“The report of this committee has already been written,” Mr. Netanyahu said, after a meeting with visiting New York’s Gov. Andrew Cuomo. “The committee chairman has already decided that Hamas is not a terrorist organization. Therefore, they have nothing to look for here. They should visit Damascus, Baghdad, and Tripoli. They should go see ISIS, the Syrian army, and Hamas. There they will find war crimes, not here.”
BALTIMORE — Drew Koike knew a bit about Israel: its capital, location, climate and biblical roots. But it never dawned on the 14-year-old Washingtonian that hockey existed in the country.
That was until earlier this year, when the coach of his hometown hockey program invited Drew and two other young charges on a summer trip to Israel to play and teach the sport.
The quartet spent 11 days there, mostly at the ice rink inside Canada Centre, a sports facility in the northern town of Metulla.
Four Canadians joined them.

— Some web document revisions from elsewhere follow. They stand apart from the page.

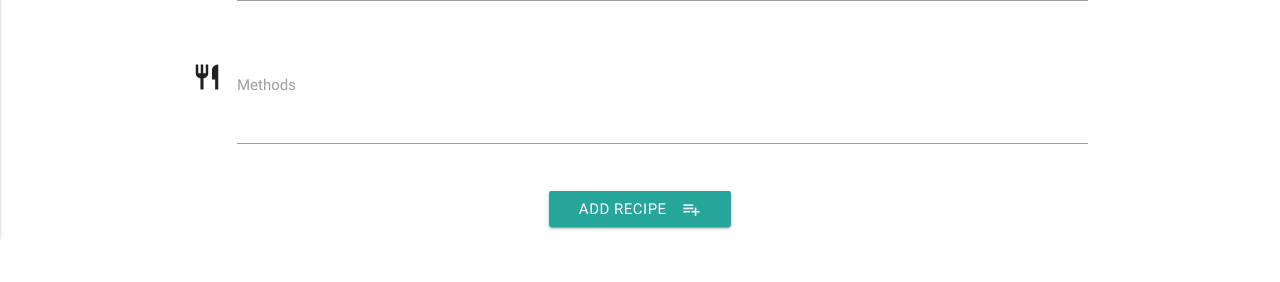
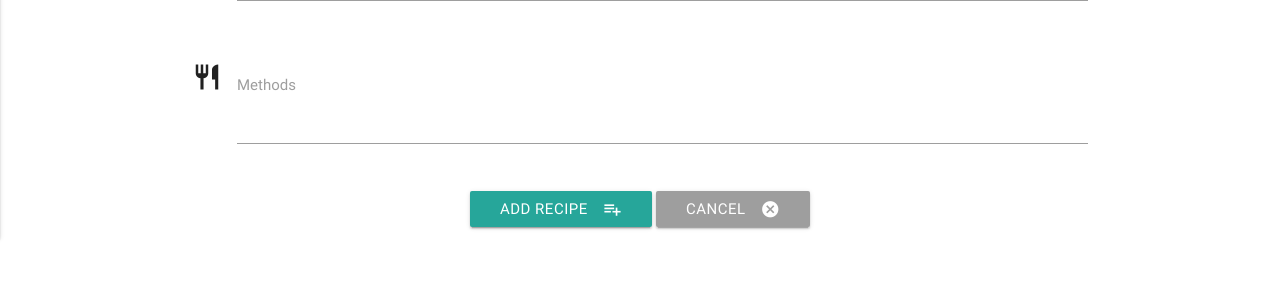
Before and after one commit to comanezz/recipe-website, a Flask app: page /add_recipe in a window 1280 px wide. Shown: the part 622-904 px from the top of the page. Run offline with Flask 2, Linux system fonts and the light colour scheme; data that the repository does not hold is empty; some libraries are stand-ins or nearby versions.

Commit message:
Button cancel added and delete button changed position

```diff
--- a/templates/addrecipe.html
+++ b/templates/addrecipe.html
@@ -83,6 +83,9 @@
         <button id="submit-btn" class="btn waves-effect waves-light" type="submit">Add Recipe
           <i class="material-icons right">playlist_add</i>
         </button>
+        <a href="{{url_for('get_recipes')}}" class="waves-effect waves-light btn grey">
+          <i class="material-icons right">cancel</i>Cancel
+      </a>
       </div>
     </form>
   </div>
--- a/templates/editrecipe.html
+++ b/templates/editrecipe.html
@@ -91,8 +91,8 @@
         <button id="submit-btn" class="btn waves-effect waves-light" type="submit">edit recipe
           <i class="material-icons right">playlist_add</i>
         </button>
-        <a href="{{url_for('delete_recipe', recipe_id = recipe._id)}}" class="btn waves-effect waves-light red darken-1">delete recipe
-            <i class="material-icons left">delete_sweep</i>
+        <a href="{{url_for('recipe_description', recipe_id = recipe._id)}}" class="waves-effect waves-light btn grey">
+            <i class="material-icons right">cancel</i>Cancel
         </a>
       </div>
     </form>
--- a/templates/recipedescription.html
+++ b/templates/recipedescription.html
@@ -63,6 +63,9 @@
     <div class="row">
         <div class="col s12 center-align">
             <a href="{{ url_for('edit_recipe', recipe_id = recipe._id)}}" class="waves-effect waves-light btn btn_small">Edit</a>
+            <a href="{{url_for('delete_recipe', recipe_id = recipe._id)}}" class="btn waves-effect waves-light red darken-1">delete recipe
+                <i class="material-icons left">delete_sweep</i>
+            </a>
         </div>
     </div>
 
```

They included Laurie Boschman, a former National Hockey League veteran, and Tessa Bonhomme, who played for the Canadian women’s gold medal-winning team at the 2010 Olympics, as well as two teenage goalies.
PETALUMA, Calif. — On a cool Sunday evening, Jewish campers with nervous smiles took to the stage one by one to perform poems they had composed on the theme of identity.
One girl riffed on being taunted for having “fuzzy eyebrows” and “bushy hair.” Another rhymed about being told “You don’t look Jewish” too many times to count.
If this doesn’t sound like your typical summer camp fare, it’s because Camp Be’chol Lashon has a markedly different mandate than most Jewish camps.
Nestled in the misty hills of Marin County, the northern California camp is the country’s only Jewish sleepaway camp geared to Jews of color.
“Part of the goal is to make these kids feel normal in a Jewish context,” said Diane Tobin, the founder and executive director of the camp’s parent organization, the San Francisco-based nonprofit Be’chol Lashon, which promotes racial, ethnic and cultural diversity in Jewish life.